The PE ratio when adjusted to inflation across the last 10 years is called the CAPE Ratio. It stands for “Cyclically-Adjusted Price-to-Earnings Ratio”. It is mainly used to assess long-term financial performance, while isolating the impact of economic cycles.
Between 1985 and 2005, the spreads between the CAPE ratio of Japan (in red) and the US (in blue) ranged between 20-70 PE with Japan being costlier by that much variation.
What was the Japanese multi asset bubble?
For starters, Skyrocketing Real Estate and euphoric stock market moves.
Edward Chancellor, in his book Devil Take the Hindmost provided stats on the Japan real estate and stock market bubble from the 1980s:
- Land prices increased 5000% from 1956 to 1986 though consumer prices only doubled in that time.
- In the 1980s, share prices increased 3x faster than corporate profits for Japanese corporations.
- By 1990, the total Japanese property market was valued at over 2,000 trillion yen or roughly 4x the real estate value of the entire United States.
- The grounds on the Imperial Palace were estimated to be worth more than the entire real estate value of California or Canada at the market peak.
- There were over 20 golf clubs that cost more than $1 million to join.
- In 1989, the P/E ratio on the Nikkei was 60x trailing 12 month earnings.
Source: Ben Carlson’s blog
What caused the bubble?
It was pure private greed and government mistakes as Robert J. Samuelson says in this Washington post article.
What did the Japanese Government do?
Between 1985 and 1989, the Bank of Japan kept interest rates very low. The yen was rising on foreign exchange markets, making Japan’s exports more expensive abroad.
The idea was to stimulate domestic spending to offset a feared loss of exports. The key discount rate dropped to 2.5 percent. Easy credit fueled an explosion of corporate investment in new equipment and factories, residential and office construction.
What followed after that was rampant speculation in both real estate and stock markets with residential land values in major cities rising 167% and the stock market doubling within no time.
How did the bubble burst?
- After realizing that this level of growth and speculation isn’t sustainable and hyper inflation is the most likely outcome, in late 1989, Yasushi Mieno–the bank’s new head, began to raise interest rates sharply. Without easy credit, the speculative machine went into reverse. Land prices, the stock market and corporate investments began to slide. The economy slowed dramatically.
Does this sound similar to how various scammy stocks/ SPACs/crypto tokens rallied during the pandemic? And what happened later? Yeah, history often keeps repeating itself.
What happened in the 90s to Japan?
As per the IMF, The 1990s were very difficult for the Japanese economy. Toward the end of the decade, Japan experienced a recession of depth and duration virtually unprecedented for a major industrial country since World War II; a recession from which it has only recently begun to recover.
In fact, from 1991 to 1999, output growth averaged only a little over 1%, compared with around 4% achieved in the 1980s.

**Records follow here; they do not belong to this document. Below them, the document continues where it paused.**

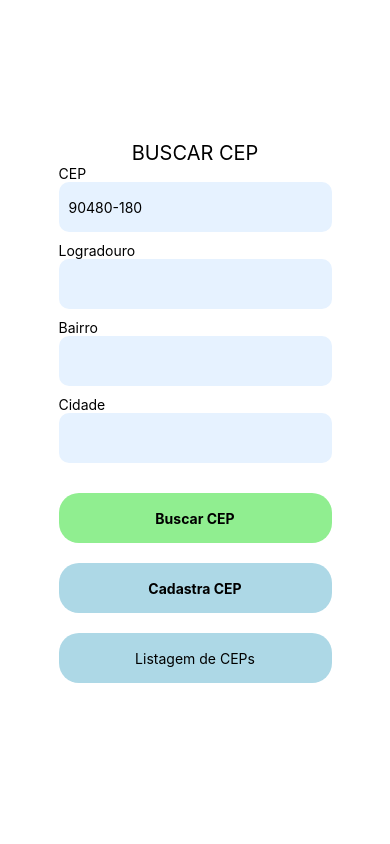
Repository: GustavoMSevero/registerCep
Screen: /Ceps
An editor plug-in stored every save of this project. The screen is shown before and after the next save, followed by the edit.
The app was drawn by React Native's web renderer in a window 390 px wide. The project was rebuilt for these pictures with package versions that can differ from the ones it lists, and the page was loaded fresh each time.

Above is the screen before, as saved 2024-09-19 16:52:18.

After the next save:
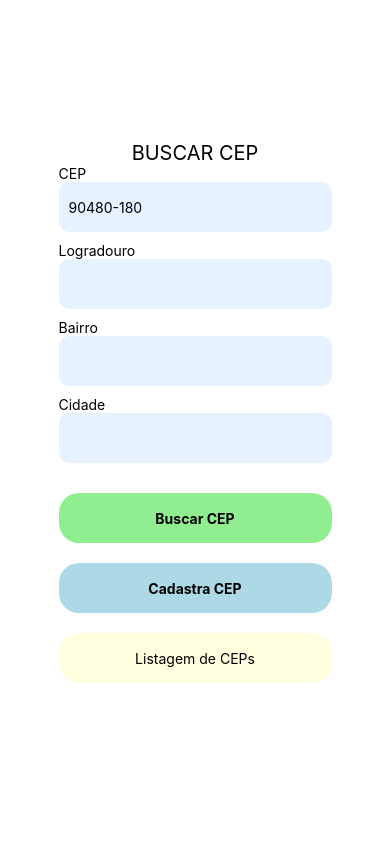
Saved 12 s later.
--- a/App.js
+++ b/App.js
@@ -160,7 +160,7 @@ const styles = StyleSheet.create({
     fontWeight: "bold",
   },
   buttonListagem: {
-    backgroundColor: "lightblue",
+    backgroundColor: "lightyellow",
     width: "70%",
     alignItems: "center",
     justifyContent: "center",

This is proportionate to earning ₹2000 per month right after earning ₹2 lakh a month; that too for the majority of the economy.
This experience has led macroeconomic policymaking into uncharted territory and called into question many of the most basic tenets about the behavior of Japan’s economy, including the growth rate of potential output, the effectiveness of fiscal and monetary policies, and the strength of the Japanese system of corporate governance.
What’s buzzing in the last few months?
With valuations coming to historically value buy zones and with levels on par with global indices and looking historically cheap, there is a renewed interest among Investors to buy Japanese stocks.
Warren Buffett recently visited Japan and said that he is keen on adding more Japanese stocks.
Japanese companies are also rewarding their shareholders handsomely off late.
On the hopes of lower inflation, JPY is at a 52 week high against the dollar, lifting shares of exporters and increasing the purchasing power of dollar-based investors looking to buy Japanese stocks.
One wonders if it’s finally a good time to be an Investor in Japanese markets after all these years.